Search

Comics



Tuesday, September 7th, 2010

Fanboy

He is one of the Clueless, an ancient family of mysteriously inept entities that think they rule the multiverse. When his sister Futility goes missing during her summer project to square the circles of hell, the distraught Fanboy assembles an imaginary team of his greatest heroes, and leads this Fellowship on the quest to try and save Futility from, like, whatever.

Fanboy starts the quest in a bar, planning to make friends and thus collect information about Futility. Things seem to be going comparatively well, until Fanboy’s younger twin brothers Fart and Fondle show up unexpectedly, and the evening quickly deteriorates.

The following morning, when Fanboy wakes up in an unfamiliar apartment clearly belonging to a female, he knows he really is in trouble.
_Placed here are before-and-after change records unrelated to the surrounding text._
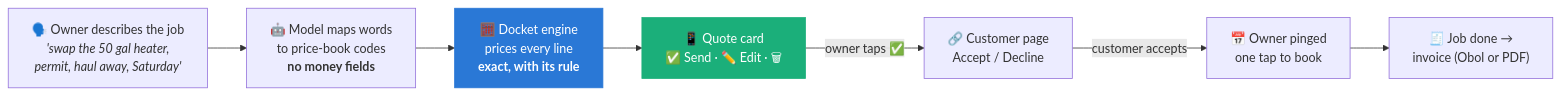
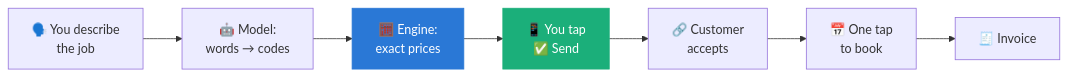
Before and after one commit to MKempler/docket: the diagram in README.md, drawn with Mermaid. The commit also changed other lines of this file, not shown here.

Commit message:
README: tighter how-it-works diagram, table header

````diff
--- a/README.md
+++ b/README.md
@@ -83,11 +83,11 @@
 ```mermaid
 flowchart LR
-    A["🗣️ Owner describes the job<br/><i>'swap the 50 gal heater,<br/>permit, haul away, Saturday'</i>"] --> B["🤖 Model maps words<br/>to price-book codes<br/><b>no money fields</b>"]
-    B --> C["🧮 Docket engine<br/>prices every line<br/><b>exact, with its rule</b>"]
-    C --> D["📱 Quote card<br/>✅ Send · ✏️ Edit · 🗑"]
-    D -->|"owner taps ✅"| E["🔗 Customer page<br/>Accept / Decline"]
-    E -->|"customer accepts"| F["📅 Owner pinged<br/>one tap to book"]
-    F --> G["🧾 Job done →<br/>invoice (Obol or PDF)"]
+    A["🗣️ You describe<br/>the job"] --> B["🤖 Model:<br/>words → codes"]
+    B --> C["🧮 Engine:<br/>exact prices"]
+    C --> D["📱 You tap<br/>✅ Send"]
+    D --> E["🔗 Customer<br/>accepts"]
+    E --> F["📅 One tap<br/>to book"]
+    F --> G["🧾 Invoice"]
     style C fill:#2a78d6,color:#fff,stroke:#2a78d6
     style D fill:#1baf7a,color:#fff,stroke:#1baf7a
 ```
````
Then strange noises are coming from the kitchen.

And so it begins.

Thursday, March 15th, 2007

Osamu Tezuka – Ode to Kirihito (1)

book_kirihitoimage.gif About two thirds of the way through this magnificent medical thriller, I suddenly realized that the gripping storyline had made me turn the pages way too fast, glossing over much of the amazing artwork and visual detail. I then stopped for close scrutiny of one particularly rich panel – which in act had caused my realization in the first place – but soon returned to flipping the pages as fast as I could read the text. I’ll have to reread it, I suppose. Bummer.

bone-out-from-boneville-big.jpg The comic series created by Jeff Smith started off as a quirky lighthearted adventure story and ventured into more complex territory, creating a comic hybrid of Tolkien and Lucas, including a creation myth, an evil archvillain and the restoration of balance to a force, here called the dreaming. While the background plotline may be derivative, the storytelling and character design wasn’t, and Bone was a delight to read. Now Telltale Games, consisting of game designers who left Lucasarts after the announced Sam and Max sequel was canned after a decade of development, has started to make the comic epic into a series of adventure games with a SCUMM like interface. Smith’s design and dialogue are completely preserved, so much so that one might object that the result is an animated comic strip rather than a true game. This is less true of the second installment (The Great Cow Race) however, and isn’t a big criticism anyway. Unfortunately, the third installment will be a while in the making, with a brand new Sam and Max game (yes) scheduled for release later this fall.

stewie.jpg If you need to be told that Familiy Guy is funny, you shouldn’t be surfing the web, you should watch TV and fill the gaping hole in your life. Go. Now.
All right, where were we? When Fox cancelled Family Guy after its third season, things looked as bleak for Stewie’s and Brians fans as they do now for the fans of Arrested Development and Firefly, and soon will for those of Deadwood, may the old cocksucker have mercy. But consistent nagging of fans, and a glorious second life on the Cartoon Network brought the show a second chance, and the writing staff the chance to produce something as close to a full movie as they could get within a limited budget. They wrote three episodes that tie into a coherent story, and released it directly onto DVD. Some parts of the movie drag a bit, especially the additional material framing the movie-in-the-movie, but frequently pure gold shines. Stewie standing on the table celebrating his chess win couldn’t possibly be any better. And Meg’s sex scene is very tastefully done. What more could you want?

Thursday, June 15th, 2006

Lewis Trondheim – A.L.I.E.E.E.N. (1)

alieeenA.jpg Trondheim’s marvellous style, applied to a quirky story of alien mishaps, told in hardly decodable symbol language and asynchronously. The result is a delightfully trippy little comic book. An interesting side note concerns the preface, which seems to have been written specifically for the american edition (which I assume is otherwise identical to the french edition, unless there are different kinds of unintelligible geometric symbols in the two cultures) and mentions a camping trip of Trondheim’s into the Catskills. Merely translation of ideas rather than words, or an attempt to conceal the European original of the work for sales’ sake?